To me, a finished horse is one that does not lean on any type of pres-sure. If they do not lean on the rein or the leg, we will have a horse with a soft face and one that moves freely and willingly.
There is also another type of lean — leaning while guiding in the arena. To discover where a horse is leaning, we must turn them completely loose from our hands and see if they will stay between the reins.
I find one of the hardest things to accomplish is riding on a loose rein. I teach this to a horse before I ever start collection or riding with contact. If they can stay between the reins on a loose rein, it will be much easier to begin to ride with contact.
Before I begin to teach any guide, I ensure I am able to move my horse’s
shoulders and hips willingly, and with a soft face.

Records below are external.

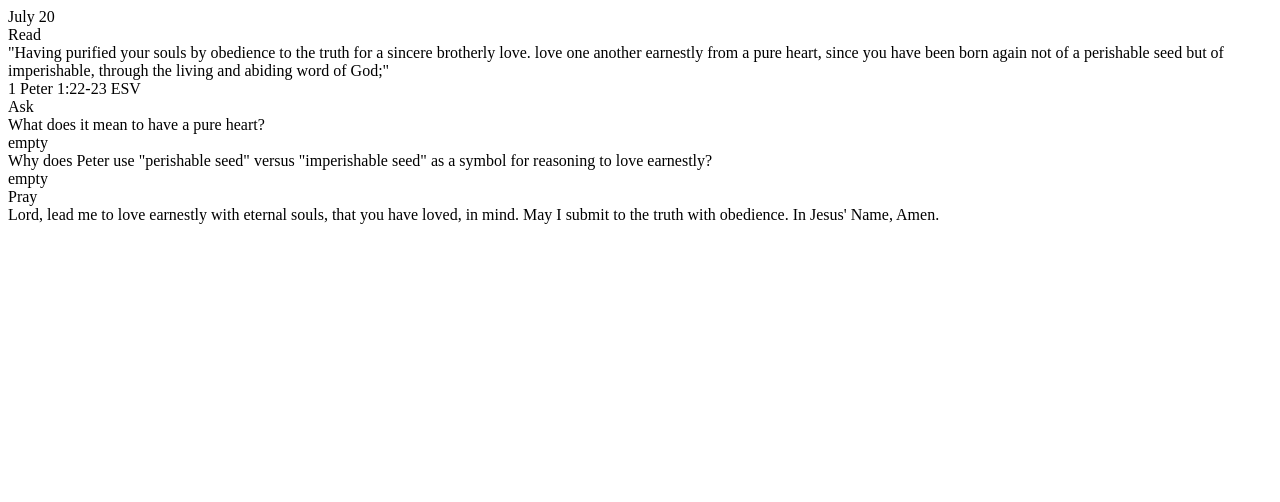
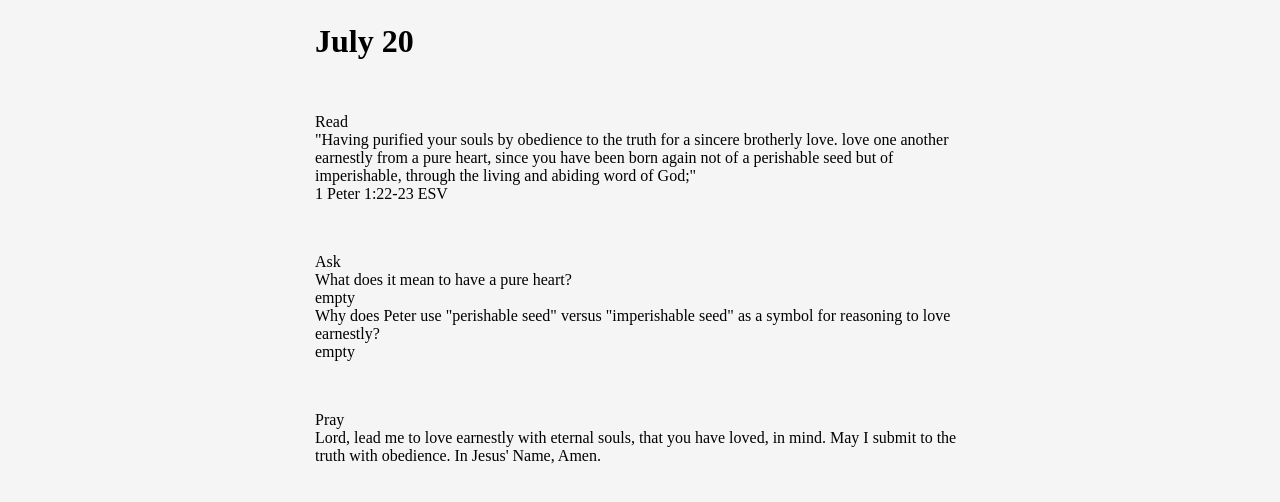
Before and after one commit to ben-anderton/morning-pages-app, a plain HTML site: page index.html in a window 1280 px wide. Drawn offline with Linux system fonts and the light colour scheme.

Commit message:
Add basic styling to app with new css

```diff
--- a/index.html
+++ b/index.html
@@ -4,6 +4,9 @@
     <meta charset="UTF-8">
     <meta name="viewport" content="width=device-width, initial-scale=1.0">
     <title>Morning Pages - Daily Bible Study</title>
+
+    <link rel="stylesheet" href="style.css">
+
 </head>
 <body>
     <div class="header"></div>
--- /dev/null
+++ b/style.css
@@ -0,0 +1,32 @@
+/* This is the style sheet for the Main Page */
+
+body {
+    background-color: whitesmoke;
+    display: flex;
+    flex-direction: column;
+    justify-content: center;
+    justify-self: center;
+}
+
+/* General Section Layout */
+.read, .ask, .pray {
+    padding: 25px;
+    padding-left: 45px;
+    padding-right: 45px;
+    min-height: 50px;
+    min-width: 250px;
+    max-width: 650px;
+}
+
+/* Date */
+
+.date-header {
+    font-size:xx-large;
+    font-weight: 700;
+    padding: 15px;
+    padding-left: 45px;
+    padding-right: 45px;
+    min-height: 50px;
+    min-width: 250px;
+    max-width: 650px;
+}
```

I use an exercise called ‘stay on the rail’ from the Training Thru Trust DVD set. We start this exercise with our horse on the rail and our hands pointing forward in the direction we want to go and with no contact.
If our horse comes off the rail, he will be coming out from under our reins as well and this will be our cue to roll him back into the rail slowly. In the beginning this will be done with just the direct rein or rail side rein.

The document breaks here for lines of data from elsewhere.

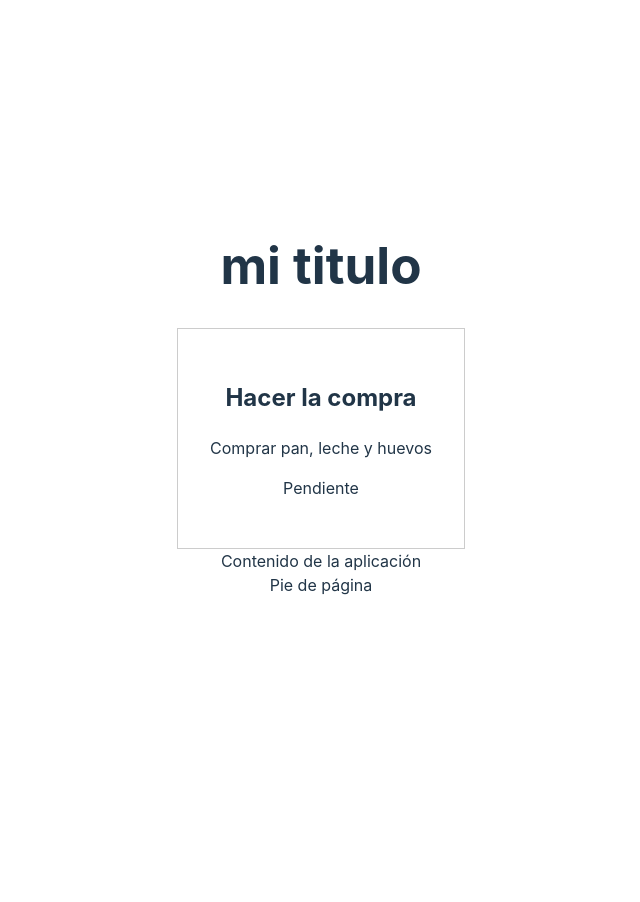
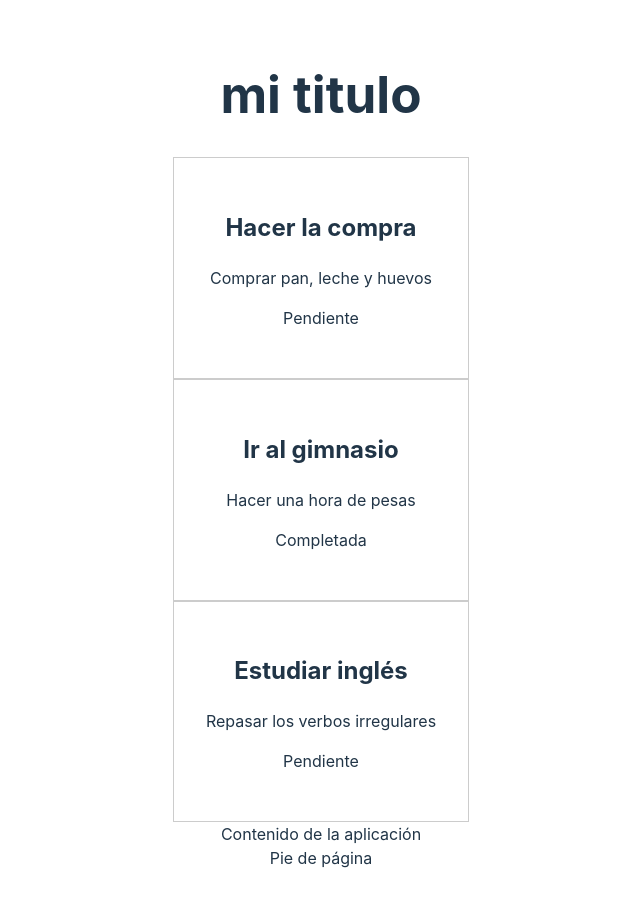
Before and after one commit to evirunurm/react-curso, a React (Vite) app: page / in a window 1280 px wide. Shown: the whole page, without its empty margins (319-959 px from the left). Before the commit the page ends 800 px from the top, so only its background shows below. Built offline with nearby package versions, Linux system fonts and the light colour scheme.

Commit message:
feat: dibuja lista de tareas

```diff
--- a/src/App.tsx
+++ b/src/App.tsx
@@ -4,16 +4,32 @@ import TaskCard from './components/TaskCard/TaskCard'
 import { Task } from './types'
 
 function App() {
-  const todo: Task = {
-    id: 1,
-    title: 'Hacer la compra',
-    description: 'Comprar pan, leche y huevos',
-    completed: false,
-  }
+  const todoList: Task[] = [
+    {
+      id: 1,
+      title: 'Hacer la compra',
+      description: 'Comprar pan, leche y huevos',
+      completed: false,
+    },
+    {
+      id: 2,
+      title: 'Ir al gimnasio',
+      description: 'Hacer una hora de pesas',
+      completed: true,
+    },
+    {
+      id: 3,
+      title: 'Estudiar inglés',
+      description: 'Repasar los verbos irregulares',
+      completed: false,
+    },
+  ]
 
   return (
     <Layout>
-      <TaskCard task={todo} />
+      {todoList.map((todo) => (
+        <TaskCard task={todo} key={`task-${todo.id}`} />
+      ))}
       <div>Contenido de la aplicación</div>
     </Layout>
   )
```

We don’t want to force the roll back, just wait for your horse to complete the roll back or direction change on the rail and time our release when he is headed down the rail in the other direction.
It’s very important we don’t ‘babysit’ our horses through this exercise. By that I mean we can’t give them any kind of help with the rein to encourage him to stay on the

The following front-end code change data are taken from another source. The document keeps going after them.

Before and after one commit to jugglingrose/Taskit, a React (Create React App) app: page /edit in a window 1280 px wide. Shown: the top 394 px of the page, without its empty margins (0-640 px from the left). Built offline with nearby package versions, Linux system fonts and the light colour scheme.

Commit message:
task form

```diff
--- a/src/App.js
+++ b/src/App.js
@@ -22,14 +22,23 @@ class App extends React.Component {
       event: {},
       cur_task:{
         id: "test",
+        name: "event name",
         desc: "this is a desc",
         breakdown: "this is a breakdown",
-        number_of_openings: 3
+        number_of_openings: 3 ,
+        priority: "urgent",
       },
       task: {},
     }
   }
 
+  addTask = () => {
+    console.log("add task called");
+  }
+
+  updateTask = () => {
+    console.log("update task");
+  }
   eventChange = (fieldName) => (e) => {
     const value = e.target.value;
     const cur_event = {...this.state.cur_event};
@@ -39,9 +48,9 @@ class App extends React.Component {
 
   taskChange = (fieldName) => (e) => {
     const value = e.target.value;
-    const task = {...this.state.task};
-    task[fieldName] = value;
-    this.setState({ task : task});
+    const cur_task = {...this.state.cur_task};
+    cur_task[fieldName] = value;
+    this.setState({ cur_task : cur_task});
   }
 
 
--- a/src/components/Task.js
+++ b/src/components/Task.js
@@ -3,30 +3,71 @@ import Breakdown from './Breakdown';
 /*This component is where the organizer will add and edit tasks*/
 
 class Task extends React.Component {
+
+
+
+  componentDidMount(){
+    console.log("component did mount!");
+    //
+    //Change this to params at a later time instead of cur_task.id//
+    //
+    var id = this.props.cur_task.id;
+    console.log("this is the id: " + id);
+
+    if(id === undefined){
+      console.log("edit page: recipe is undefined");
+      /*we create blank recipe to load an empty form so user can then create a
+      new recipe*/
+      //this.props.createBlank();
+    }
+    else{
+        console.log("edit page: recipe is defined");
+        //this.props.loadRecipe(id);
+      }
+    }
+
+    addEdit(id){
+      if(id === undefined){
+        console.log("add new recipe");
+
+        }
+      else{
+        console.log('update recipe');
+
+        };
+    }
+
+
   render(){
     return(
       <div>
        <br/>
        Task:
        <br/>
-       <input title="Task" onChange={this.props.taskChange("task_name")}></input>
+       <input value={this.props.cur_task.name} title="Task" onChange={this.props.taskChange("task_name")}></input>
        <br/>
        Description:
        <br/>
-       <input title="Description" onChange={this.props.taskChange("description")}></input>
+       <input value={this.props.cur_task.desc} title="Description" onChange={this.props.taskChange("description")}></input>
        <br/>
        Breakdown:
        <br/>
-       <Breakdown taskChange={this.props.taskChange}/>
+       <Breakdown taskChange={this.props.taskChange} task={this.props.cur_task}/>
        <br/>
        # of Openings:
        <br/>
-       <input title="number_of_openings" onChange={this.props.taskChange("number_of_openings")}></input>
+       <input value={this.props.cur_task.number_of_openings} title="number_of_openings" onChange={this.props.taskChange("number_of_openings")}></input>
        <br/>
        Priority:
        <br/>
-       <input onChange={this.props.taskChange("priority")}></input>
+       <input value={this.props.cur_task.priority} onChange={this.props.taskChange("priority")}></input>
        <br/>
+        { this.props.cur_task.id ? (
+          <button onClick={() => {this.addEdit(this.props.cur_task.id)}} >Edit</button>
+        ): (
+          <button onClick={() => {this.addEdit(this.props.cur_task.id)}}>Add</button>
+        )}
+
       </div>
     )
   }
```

rail. We want to 100 per cent let him make the mistake so when it’s fixed, its 100 per cent fixed.
If you have a rushy horse that will not hold a gate on a loose rein, you will want to address this before getting into guide.
To address that, you can use the same idea except you will be rolling back for him rushing off or breaking gate until we establish some speed control.
Riding with constant contact or holding our horses is a very natural response
when a horse always breaks gate or gets rushy. I consider that the equivalent to riding the breaks in your car... it will be fine for a while but sooner or later we will run out of brakes.
If you are nervous to about riding on a loose rein, I suggest you start this exercise at a walk to keep everything slow, and show your horse what you want in a controlled setting.
It’s not uncommon when starting this with a new horse to have to roll back and then immediately roll back again, and keep that pattern until we see a change in our horse.
At the same time, we also want to make sure we are giving them a chance to make a mistake before we start fixing them. To get a horse to stay in a desired gate or stay between our reins on a loose rein, we must first give them a chance so we can fix or reward them.
A good thing to remember is, if at any time we find our horse stiff in the face or leaning on the rein, we should abort mission and fix that before moving on. I find if we don’t address this issue, it begins to snowball and get worse.
If we start to feel our horse getting heavy, we can start a roll back and continue moving his shoulders, pulling out and up until we can get him moving willingly and with a soft face.
We can use a light but building outside leg pressure in this exercise to help encourage our horse to soften. Once we feel him willing and soft again, we can move right back on to the rail and continue on with where we left off.
"This is one of my favorite things to teach my horses because I find the more freedom we can give a horse from the rein, the happier they are. Enabling our horses to do their job and accept responsibility for their movement is what creates the enjoyable and successful ‘finished horse.’"
- Kade Mills, two-time Mane Event
Trainer’s Challenge Champion.